The anti-lock braking system (ABS) is not only a crucial part of a new car’s safety system, it makes breaking far more efficient and easier. Here’s our guide to what it is and how it works.
In terms of developments for both car safety and ensuring drivers have a comfortable driving experience, almost nothing has done more than the introduction of anti-lock braking systems. It has been featured on cars since the 1970s and EU law since 2004 states that it is now compulsory for all cars to be fitted with it.
Anti-lock brakes were first used in the 1950s, originally to prevent aircrafts from skidding on the runway when landing. The hydraulic system reduced the stopping distances when planes were landing and the risk of tyre blow outs too. It wasn’t too long before engineers were starting to realise that this kind of system could make automobiles a lot safer too.

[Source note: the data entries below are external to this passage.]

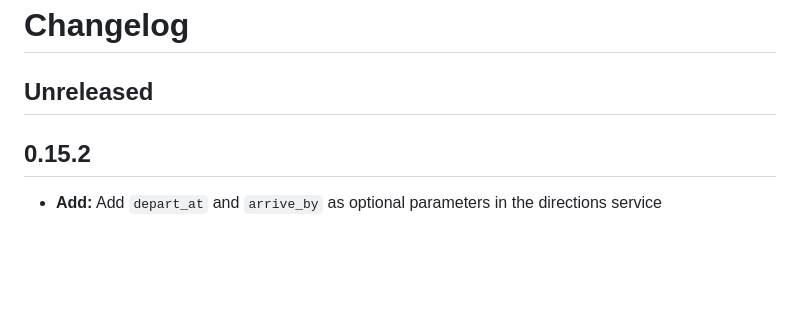
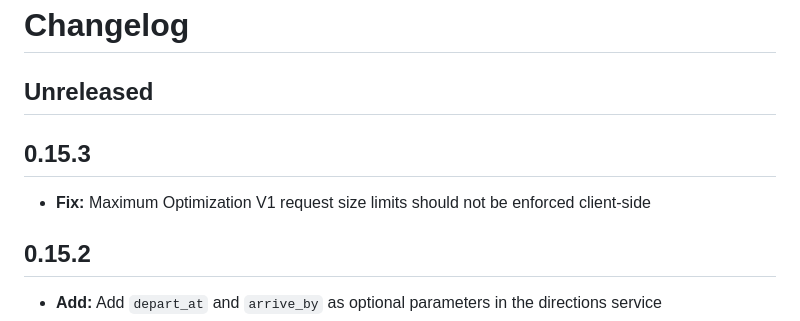
Before and after one commit to mapbox/mapbox-sdk-js, a Markdown page: CHANGELOG.md, the part around the change. Drawn GitHub-style; blank space fills up the shorter version.

Commit message:
Update CHANGELOG.md
Prepare v0.15.3

```diff
--- a/CHANGELOG.md
+++ b/CHANGELOG.md
@@ -1,6 +1,10 @@
 # Changelog
 
 ## Unreleased
+
+## 0.15.3
+
+- **Fix:** Maximum Optimization V1 request size limits should not be enforced client-side
 
 ## 0.15.2
 
```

For even the most experienced driver, the roads can be filled with unexpected danger that might require you to think quickly and jump on the brakes to avoid some imminent collision or hazard. This type of hasty braking, along with any kind of driving on slippery roads, is exactly what your car’s ABS is designed to help with and while most people know that their car is fitted with ABS and perhaps know what this acronym stands for – but few know exactly what it is for and how it works.
How do anti-lock brakes work
To put it simply, an anti-lock braking system makes use of electronics to monitor the brakes and prevent the wheels from locking up when braking. Wheels can lock up when the brake is applied harder than the tyre can handle and the wheel stops spinning, often causing the whole car to skid. A car’s anti-lock brakes will take effect when this happens and when they sense that the wheel is about to lock up, so anti-lock brakes reduce the chances of skidding when a driver brakes too sharply, for example at an unexpected corner or hazard in the road, or when the brakes lose traction on a slippery surface.
Anti-lock braking systems work through sense sensors that are fitted to a car’s wheels. Each of these sensors is mounted in the wheel hub and takes readings of the rotation speed of each wheel. It is looking for decelerations in the wheel that are out of the ordinary. Right before a wheel locks up, it will experience a rapid deceleration. If left unchecked, the wheel would stop much more quickly than any car could. It might take a car five seconds to stop from 60 mph (96.6 kph) under ideal conditions, but a wheel that locks up could stop spinning in less than a second.
These sensors assess if one is on the verge of locking up when a driver brakes. Information is transmitted to the ABS electronic control unit, which defines which wheel is skidding and can lock. If a wheel does start to lock, then the sensors communicate with hydraulic valves open to reduce braking pressure slightly and prevent the wheel from becoming completely still, thus stopping the car from skidding. The break corresponding to the wheel which is about to lock becomes momentarily disengaged from the master brake cylinder and the wheel is then controlled by the valves, which increase wheel lock, and the pumps, to reduce it, ultimately meaning the car can still be steered effectively. The result is that the tire slows down at the same rate as the car, with the brakes keeping the tires very near the point at which they will start to lock up. This gives the system maximum braking power.
It is as if the electronics are pumping the brake like a driver might do to avoid or prevent wheel lock. When the ABS system is in operation you will feel a pulsing in the brake pedal; this comes from the rapid opening and closing of the valves. Some ABS systems can cycle up to 15 times per second and this allows them to achieve threshold braking thus preventing the traction loss and occurrence of a skid.
Advantages and Disadvantages of ABS
ABS is particularly effective and now almost vital when emergency braking. It not only reduces the braking path (assisted braking is far more efficient than coming to a stop through a wheel that is completely locked) it also allows the driver to maintain control of the vehicle as they are braking, which could help avoid some serious problems.
Linked with this, ABS can help extend a tyres lifespan. Tyres which regularly skid on the road are worn down a lot faster than those which do not and thus anti-lock braking systems greatly assist with making sure that tyres last as long as possible.
ABS also makes it possible to drive safely in more harsh weather conditions like snow or during heavy rainfall. Though speeds should always be reduced in inclement weather, ABS means that there is less risk of the tyres losing traction on the road and locking, thus making it safer to drive when the weather isn’t optimal driving weather because the vehicle can still be steered effectively.
That said, however, ABS does increase the braking path on a slippery or snow-covered road, including dirt roads as well. So although it is good for steering in difficult weather, it is important to always consider the increased braking path.
What can go wrong: Common problems with anti-lock brake systems
Since anti-lock brakes are so important, it’s essential that you have an overview of what could go wrong with them. Helpfully, there is an ABS warning light on the dashboard that will light up whenever there is a problem with your system.
Since the system is an electronic one, any problems with the wiring can cause issues. In particular, when an electric wire is torn off the ABS sensor in one of the wheels, the right measurements will not be received and the system doesn’t function properly. The sensors are the most pivotal part of the system and overtime they can be oxidized through prolonged and repeated exposure to moisture.